◆ **Data supplied**
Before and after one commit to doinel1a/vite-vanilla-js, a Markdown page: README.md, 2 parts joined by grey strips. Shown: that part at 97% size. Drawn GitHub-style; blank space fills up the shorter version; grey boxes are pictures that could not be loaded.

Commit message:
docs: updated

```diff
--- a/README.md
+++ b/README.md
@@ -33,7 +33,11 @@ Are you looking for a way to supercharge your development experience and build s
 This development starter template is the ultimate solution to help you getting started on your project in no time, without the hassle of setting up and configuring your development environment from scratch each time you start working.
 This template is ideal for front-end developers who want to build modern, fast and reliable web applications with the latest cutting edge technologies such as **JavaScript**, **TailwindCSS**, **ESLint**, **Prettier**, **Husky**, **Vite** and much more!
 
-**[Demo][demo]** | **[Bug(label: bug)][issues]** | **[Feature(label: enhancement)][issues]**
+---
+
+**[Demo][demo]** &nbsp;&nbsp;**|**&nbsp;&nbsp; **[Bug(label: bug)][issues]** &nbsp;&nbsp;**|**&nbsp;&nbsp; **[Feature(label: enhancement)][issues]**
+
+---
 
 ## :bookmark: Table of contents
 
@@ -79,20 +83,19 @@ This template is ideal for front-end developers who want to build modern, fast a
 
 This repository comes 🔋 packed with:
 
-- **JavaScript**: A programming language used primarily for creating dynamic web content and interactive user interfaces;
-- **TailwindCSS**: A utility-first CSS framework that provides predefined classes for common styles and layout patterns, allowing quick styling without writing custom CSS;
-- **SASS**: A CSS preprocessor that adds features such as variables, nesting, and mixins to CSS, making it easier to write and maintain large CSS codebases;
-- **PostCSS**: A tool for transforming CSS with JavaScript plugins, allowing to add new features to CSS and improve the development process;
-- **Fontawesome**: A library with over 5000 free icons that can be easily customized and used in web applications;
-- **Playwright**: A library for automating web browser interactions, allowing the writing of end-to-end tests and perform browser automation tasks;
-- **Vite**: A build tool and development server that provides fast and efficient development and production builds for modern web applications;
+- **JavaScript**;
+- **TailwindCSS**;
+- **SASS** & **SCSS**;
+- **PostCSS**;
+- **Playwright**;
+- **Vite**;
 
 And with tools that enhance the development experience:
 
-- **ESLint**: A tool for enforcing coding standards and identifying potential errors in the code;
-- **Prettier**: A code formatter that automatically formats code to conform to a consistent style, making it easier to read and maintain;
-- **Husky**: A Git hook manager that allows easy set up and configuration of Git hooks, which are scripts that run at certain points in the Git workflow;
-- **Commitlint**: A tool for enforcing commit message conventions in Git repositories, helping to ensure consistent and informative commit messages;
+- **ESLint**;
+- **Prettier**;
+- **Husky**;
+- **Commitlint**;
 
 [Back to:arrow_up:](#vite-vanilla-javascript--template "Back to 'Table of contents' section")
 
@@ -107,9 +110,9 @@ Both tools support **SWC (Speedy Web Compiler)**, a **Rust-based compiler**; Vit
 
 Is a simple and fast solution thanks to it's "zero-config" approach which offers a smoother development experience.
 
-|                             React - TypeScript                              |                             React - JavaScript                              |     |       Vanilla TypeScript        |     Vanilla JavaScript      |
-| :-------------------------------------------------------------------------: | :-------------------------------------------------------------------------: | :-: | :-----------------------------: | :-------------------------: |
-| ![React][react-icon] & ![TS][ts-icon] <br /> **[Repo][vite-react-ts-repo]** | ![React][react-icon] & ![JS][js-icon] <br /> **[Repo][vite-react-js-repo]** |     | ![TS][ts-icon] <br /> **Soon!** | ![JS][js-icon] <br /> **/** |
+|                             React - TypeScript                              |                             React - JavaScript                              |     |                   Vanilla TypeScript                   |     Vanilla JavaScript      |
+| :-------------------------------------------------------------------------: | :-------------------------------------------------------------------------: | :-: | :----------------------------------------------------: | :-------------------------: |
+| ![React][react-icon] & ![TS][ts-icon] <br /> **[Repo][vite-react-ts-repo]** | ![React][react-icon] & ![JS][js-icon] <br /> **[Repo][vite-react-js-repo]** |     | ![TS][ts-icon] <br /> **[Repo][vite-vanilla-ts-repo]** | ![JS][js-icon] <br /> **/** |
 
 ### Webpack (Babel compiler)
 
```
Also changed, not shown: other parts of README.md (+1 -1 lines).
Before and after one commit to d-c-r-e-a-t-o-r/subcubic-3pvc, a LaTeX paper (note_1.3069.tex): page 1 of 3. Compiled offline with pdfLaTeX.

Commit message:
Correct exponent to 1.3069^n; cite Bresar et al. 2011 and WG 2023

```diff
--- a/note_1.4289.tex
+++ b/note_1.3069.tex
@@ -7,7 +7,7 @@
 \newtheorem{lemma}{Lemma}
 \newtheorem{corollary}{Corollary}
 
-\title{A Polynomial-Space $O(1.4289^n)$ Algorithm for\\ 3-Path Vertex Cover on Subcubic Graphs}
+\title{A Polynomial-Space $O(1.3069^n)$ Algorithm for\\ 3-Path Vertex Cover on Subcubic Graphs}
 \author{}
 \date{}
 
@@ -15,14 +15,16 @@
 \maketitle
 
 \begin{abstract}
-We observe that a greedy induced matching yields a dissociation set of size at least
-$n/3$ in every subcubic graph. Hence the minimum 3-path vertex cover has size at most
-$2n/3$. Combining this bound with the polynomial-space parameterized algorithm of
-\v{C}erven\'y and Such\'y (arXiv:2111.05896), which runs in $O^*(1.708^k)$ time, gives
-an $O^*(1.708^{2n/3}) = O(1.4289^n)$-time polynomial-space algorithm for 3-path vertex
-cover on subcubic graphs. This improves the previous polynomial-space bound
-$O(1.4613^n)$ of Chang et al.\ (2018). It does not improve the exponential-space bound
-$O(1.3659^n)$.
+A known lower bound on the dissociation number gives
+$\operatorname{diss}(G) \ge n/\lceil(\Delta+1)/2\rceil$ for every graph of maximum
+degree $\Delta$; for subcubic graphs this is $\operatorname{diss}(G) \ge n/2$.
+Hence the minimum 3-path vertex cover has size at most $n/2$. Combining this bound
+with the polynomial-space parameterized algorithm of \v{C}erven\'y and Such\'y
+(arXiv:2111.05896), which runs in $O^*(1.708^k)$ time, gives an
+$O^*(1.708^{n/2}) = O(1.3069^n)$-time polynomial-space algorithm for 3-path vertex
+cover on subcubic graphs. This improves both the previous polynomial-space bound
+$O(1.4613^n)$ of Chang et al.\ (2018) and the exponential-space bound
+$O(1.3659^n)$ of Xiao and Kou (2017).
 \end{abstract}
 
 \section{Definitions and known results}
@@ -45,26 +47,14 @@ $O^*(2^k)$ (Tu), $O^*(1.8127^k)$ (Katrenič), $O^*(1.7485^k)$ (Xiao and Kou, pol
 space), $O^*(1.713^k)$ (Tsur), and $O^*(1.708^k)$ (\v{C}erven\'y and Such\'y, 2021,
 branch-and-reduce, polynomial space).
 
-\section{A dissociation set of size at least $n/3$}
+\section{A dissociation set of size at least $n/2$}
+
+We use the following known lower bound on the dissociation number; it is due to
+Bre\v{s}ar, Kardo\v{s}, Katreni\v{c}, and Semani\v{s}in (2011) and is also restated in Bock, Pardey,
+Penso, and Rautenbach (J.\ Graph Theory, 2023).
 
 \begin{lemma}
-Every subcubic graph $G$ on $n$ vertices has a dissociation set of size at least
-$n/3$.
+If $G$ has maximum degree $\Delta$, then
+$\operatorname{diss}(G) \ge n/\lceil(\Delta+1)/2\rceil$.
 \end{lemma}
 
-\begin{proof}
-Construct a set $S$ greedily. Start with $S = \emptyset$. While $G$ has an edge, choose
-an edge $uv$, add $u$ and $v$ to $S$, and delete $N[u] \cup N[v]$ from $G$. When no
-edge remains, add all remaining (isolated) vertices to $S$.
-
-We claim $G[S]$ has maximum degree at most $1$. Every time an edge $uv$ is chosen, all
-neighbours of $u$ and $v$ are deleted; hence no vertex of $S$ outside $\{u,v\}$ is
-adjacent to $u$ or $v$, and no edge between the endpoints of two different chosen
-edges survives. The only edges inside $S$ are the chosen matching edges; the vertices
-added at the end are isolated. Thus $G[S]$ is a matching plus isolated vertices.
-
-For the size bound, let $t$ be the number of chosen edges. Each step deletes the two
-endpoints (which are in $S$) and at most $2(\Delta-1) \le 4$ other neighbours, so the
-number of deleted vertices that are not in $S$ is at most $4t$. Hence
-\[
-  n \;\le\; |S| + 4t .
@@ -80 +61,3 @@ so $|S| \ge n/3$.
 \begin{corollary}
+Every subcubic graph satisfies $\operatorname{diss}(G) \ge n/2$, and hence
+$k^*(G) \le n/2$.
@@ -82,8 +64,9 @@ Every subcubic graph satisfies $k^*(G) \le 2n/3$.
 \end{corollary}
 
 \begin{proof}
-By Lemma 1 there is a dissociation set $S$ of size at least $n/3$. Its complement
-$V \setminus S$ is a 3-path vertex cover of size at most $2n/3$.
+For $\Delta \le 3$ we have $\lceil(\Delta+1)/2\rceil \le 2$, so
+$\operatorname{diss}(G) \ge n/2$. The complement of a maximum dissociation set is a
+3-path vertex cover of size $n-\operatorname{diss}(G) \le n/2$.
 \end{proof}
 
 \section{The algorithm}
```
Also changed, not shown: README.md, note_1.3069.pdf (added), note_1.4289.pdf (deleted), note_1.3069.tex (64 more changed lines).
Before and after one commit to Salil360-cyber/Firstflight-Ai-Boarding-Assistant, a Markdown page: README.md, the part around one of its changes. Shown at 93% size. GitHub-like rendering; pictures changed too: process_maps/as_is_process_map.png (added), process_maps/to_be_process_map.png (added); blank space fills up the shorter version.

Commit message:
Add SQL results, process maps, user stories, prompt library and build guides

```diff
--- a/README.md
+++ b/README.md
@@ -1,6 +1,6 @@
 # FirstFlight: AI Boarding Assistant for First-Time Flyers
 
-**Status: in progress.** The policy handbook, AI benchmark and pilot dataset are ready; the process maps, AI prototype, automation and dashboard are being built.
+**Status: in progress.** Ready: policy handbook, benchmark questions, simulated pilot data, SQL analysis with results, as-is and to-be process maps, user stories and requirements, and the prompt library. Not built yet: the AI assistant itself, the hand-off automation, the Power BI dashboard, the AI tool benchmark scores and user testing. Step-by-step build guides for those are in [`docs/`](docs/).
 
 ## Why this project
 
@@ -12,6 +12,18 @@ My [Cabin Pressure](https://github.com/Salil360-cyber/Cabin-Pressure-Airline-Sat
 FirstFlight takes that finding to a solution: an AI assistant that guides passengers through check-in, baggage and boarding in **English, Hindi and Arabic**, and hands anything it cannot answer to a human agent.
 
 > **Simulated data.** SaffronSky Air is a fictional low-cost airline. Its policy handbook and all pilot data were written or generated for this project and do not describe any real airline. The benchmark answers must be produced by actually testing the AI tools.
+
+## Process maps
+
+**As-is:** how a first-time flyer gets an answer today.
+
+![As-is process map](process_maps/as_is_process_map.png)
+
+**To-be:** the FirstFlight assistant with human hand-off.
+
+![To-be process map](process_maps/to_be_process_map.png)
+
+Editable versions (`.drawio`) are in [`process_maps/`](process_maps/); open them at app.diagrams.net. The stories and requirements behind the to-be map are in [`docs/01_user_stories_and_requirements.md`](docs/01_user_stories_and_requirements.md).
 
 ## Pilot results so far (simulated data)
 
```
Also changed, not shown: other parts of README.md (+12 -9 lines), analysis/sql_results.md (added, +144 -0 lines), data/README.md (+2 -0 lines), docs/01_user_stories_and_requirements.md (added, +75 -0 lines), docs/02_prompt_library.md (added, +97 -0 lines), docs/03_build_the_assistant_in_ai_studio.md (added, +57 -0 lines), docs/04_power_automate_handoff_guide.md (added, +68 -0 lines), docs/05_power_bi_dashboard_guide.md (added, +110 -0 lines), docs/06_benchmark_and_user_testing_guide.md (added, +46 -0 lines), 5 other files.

◆ **Task goal**
How many lines in the entries above include the string "operatorname"? Give only the number.

◆ **The completed task**
6